A heavy-bottomed 12-inch frying pan or casserole 2 inches deep, and a cover for the pan (or an electric frying pan)
1. Browning the chicken -- about 5 minutes. Dry the chicken parts thoroughly, and brown in hot butter and oil. Remove to a side dish, leaving the fat in the pan.
2. Simmering the chicken. Season the chicken lightly with salt and pepper; return it to the pan. Add the browned onions, and the garlic, bay, thyme and tomato. Pour in the wine and enough stock barely to cover the ingredients. Bring to the simmer; cover, and simmer slowly 20 minutes, or until the chicken is tender when pressed.
3. Finishing the chicken -- the sauce.
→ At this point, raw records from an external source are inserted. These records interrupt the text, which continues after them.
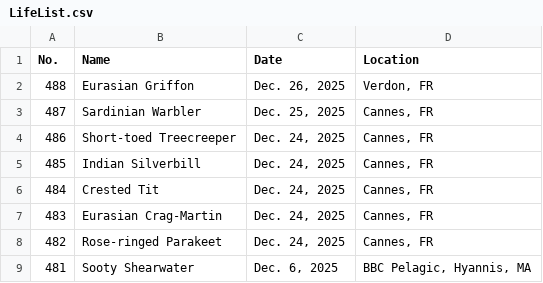
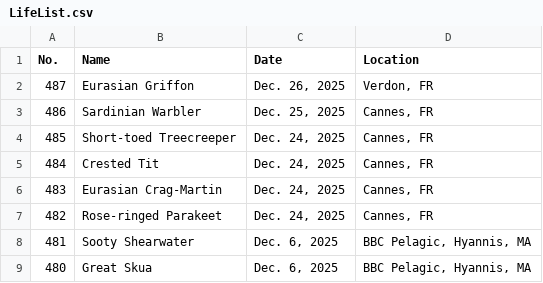
Before and after one commit to Jonah-Min/lifelist.jonahmin.com, a CSV file: dist/LifeList.csv, drawn as a sheet; only a part is shown; the shorter side is filled out with more unchanged rows.

```diff
--- a/dist/LifeList.csv
+++ b/dist/LifeList.csv
@@ -1,6 +1,5 @@
 No.,Name,Date,Location
-488,Eurasian Griffon,"Dec. 26, 2025","Verdon, FR"
-487,Sardinian Warbler,"Dec. 25, 2025","Cannes, FR"
-486,Short-toed Treecreeper,"Dec. 24, 2025","Cannes, FR"
-485,Indian Silverbill,"Dec. 24, 2025","Cannes, FR"
+487,Eurasian Griffon,"Dec. 26, 2025","Verdon, FR"
+486,Sardinian Warbler,"Dec. 25, 2025","Cannes, FR"
+485,Short-toed Treecreeper,"Dec. 24, 2025","Cannes, FR"
 484,Crested Tit,"Dec. 24, 2025","Cannes, FR"
```
Also changed, not shown: public/LifeList.csv.
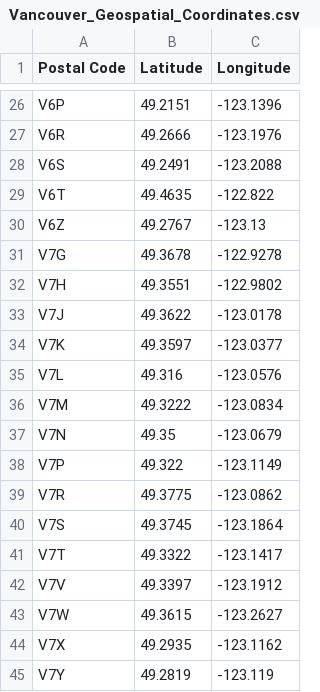
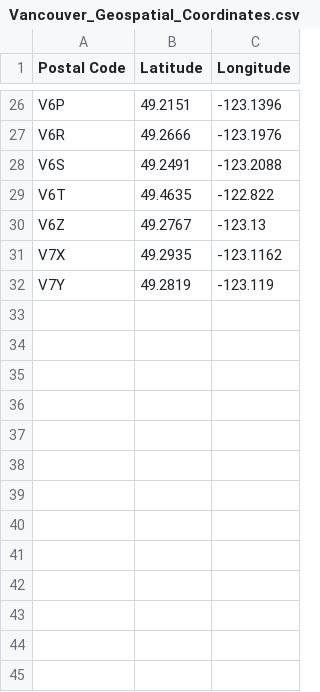
Before and after one commit to zch401/coursera_capstone_project, a CSV file: Vancouver_Geospatial_Coordinates.csv, drawn as a sheet; only a part is shown, gaps mark what is left out.

Commit message:
Update Vancouver_Geospatial_Coordinates.csv

```diff
--- a/Vancouver_Geospatial_Coordinates.csv
+++ b/Vancouver_Geospatial_Coordinates.csv
@@ -30,15 +30,2 @@ V6T,49.4635,-122.822
 V6Z,49.2767,-123.13
-V7G,49.3678,-122.9278
-V7H,49.3551,-122.9802
-V7J,49.3622,-123.0178
-V7K,49.3597,-123.0377
-V7L,49.316,-123.0576
-V7M,49.3222,-123.0834
-V7N,49.35,-123.0679
-V7P,49.322,-123.1149
-V7R,49.3775,-123.0862
-V7S,49.3745,-123.1864
-V7T,49.3322,-123.1417
-V7V,49.3397,-123.1912
-V7W,49.3615,-123.2627
 V7X,49.2935,-123.1162
```
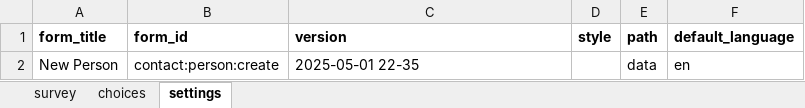
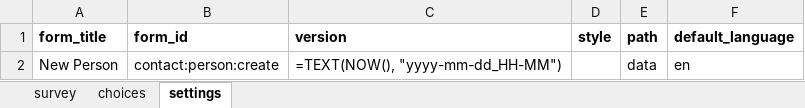
Before and after one commit to ZziemWellu/northern-health-platform, an Excel workbook: cht-app/forms/contact/person-create.xlsx, sheet settings, drawn as a sheet; values as stored, in another font and other column widths than the file's, no borders; formulas without a stored value are shown as written; the diff names each change by its address in the sheet, - before the commit and + after, or states it on an @@ line.

```diff
--- a/cht-app/forms/contact/person-create.xlsx (sheet settings)
+++ b/cht-app/forms/contact/person-create.xlsx (sheet settings)
-C2 (version): 2025-05-01 22-35
+C2 (version): =TEXT(NOW(), "yyyy-mm-dd_HH-MM")
```
Also changed, not shown: sheet choices, sheet survey, cht-app/forms/app/voice_question.xlsx, cht-app/forms/contact/person-edit.xlsx, 41 other files.
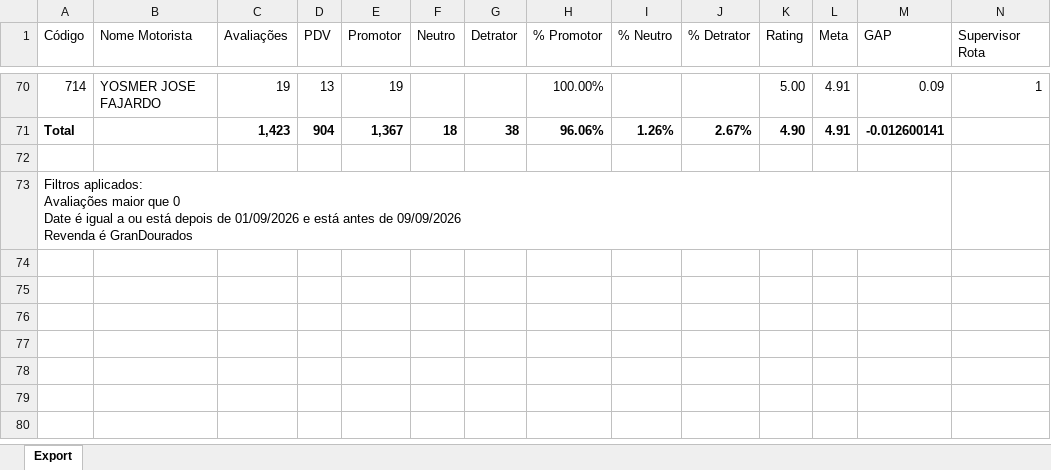
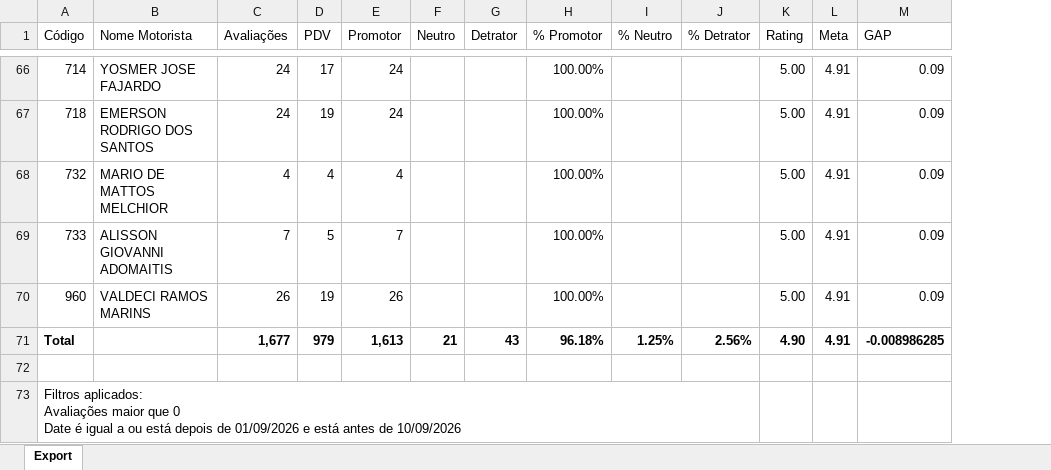
Before and after one commit to viniciuspalermo90-commits/Dashboard, an Excel workbook: Planificador Motorista Rating.xlsx, sheet Export, drawn as a sheet; only a part is shown, gaps mark what is left out; values as stored, in another font and other column widths than the file's, no borders; removed rows and columns are numbered as before the commit, all else as after; ↵ is a line break in a cell; the diff covers the shown part only; the diff names each change by its address in the sheet, - before the commit and + after, or states it on an @@ line.

```diff
--- a/Planificador Motorista Rating.xlsx (sheet Export)
+++ b/Planificador Motorista Rating.xlsx (sheet Export)
-column N (Supervisor Rota), row 70: 1
-C66 (Avaliações): 19
+C66 (Avaliações): 24
-D66 (PDV): 13
+D66 (PDV): 17
-E66 (Promotor): 19
+E66 (Promotor): 24
+row 67: 718 | EMERSON RODRIGO DOS SANTOS | 24 | 19 | 24 |  |  | 100.00% |  |  | 5.00 | 4.91 | 0.09
+row 68: 732 | MARIO DE MATTOS MELCHIOR | 4 | 4 | 4 |  |  | 100.00% |  |  | 5.00 | 4.91 | 0.09
+row 69: 733 | ALISSON GIOVANNI ADOMAITIS | 7 | 5 | 7 |  |  | 100.00% |  |  | 5.00 | 4.91 | 0.09
+row 70: 960 | VALDECI RAMOS MARINS | 26 | 19 | 26 |  |  | 100.00% |  |  | 5.00 | 4.91 | 0.09
-C71 (Avaliações): 1,423
+C71 (Avaliações): 1,677
-D71 (PDV): 904
+D71 (PDV): 979
-E71 (Promotor): 1,367
+E71 (Promotor): 1,613
-F71 (Neutro): 18
+F71 (Neutro): 21
-G71 (Detrator): 38
+G71 (Detrator): 43
-H71 (% Promotor): 96.06%
+H71 (% Promotor): 96.18%
-I71 (% Neutro): 1.26%
+I71 (% Neutro): 1.25%
-J71 (% Detrator): 2.67%
+J71 (% Detrator): 2.56%
-M71 (GAP): -0.012600141
+M71 (GAP): -0.008986285
-A73 (Código): …antes de 09/09/2026 ↵ Revenda é GranDourados
+A73 (Código): …antes de 10/09/2026
```
Also changed, not shown: 48 added rows, 52 removed rows, 1 moved row and 43 edited cells elsewhere in this sheet.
Remove the chicken to a side dish, and spoon surface fat off the cooking juices. Pour the juices (and onions) into a saucepan and taste very carefully for strength and seasoning. Boil down rapidly if it needs strength, adding more of the seasonings if you think them necessary.
4. Off heat, whisk the beurre manie to make a lightly-thickened sauce. Bring briefly to the simmer -- the sauce should be just thick enough to coat a spoon lightly. Wash out the casserole; return the chicken to it, basting with the sauce and onions.
Ahead-of-time note: If you are not serving shortly, set aside uncovered. Or, for later serving, refrigerate uncovered. Cover when chilled.
Serving: Before serving, reheat, basting the chicken with the sauce; simmer a few minutes to rewarm nicely but not to overcook. Decorate with parsley and serve.
Suggested accompaniments: Either arrange the chicken on a hot platter and decorate with small steamed potatoes and parsley, or mound it on a bed of rice or noodles. You could also serve a fresh green vegetable, or follow the chicken with a tossed green salad and cheese. A light young red wine is recommended here, presumably the same one you used in the dish itself.
Julia Child's Coq au Vin
Chicken in red wine with small braised onions, mushrooms, and lardons of pork. An elaboration on the far more elementary preceding ragout, coq au vin involves more hand work since you have lardons of bacon to prepare for the special flavor they give to the sauce. Then there is the traditional garnish of small braised onions and sautéed mushrooms. This combination makes a wonderfully satisfying dish, and a fine one for company.
For 4 servings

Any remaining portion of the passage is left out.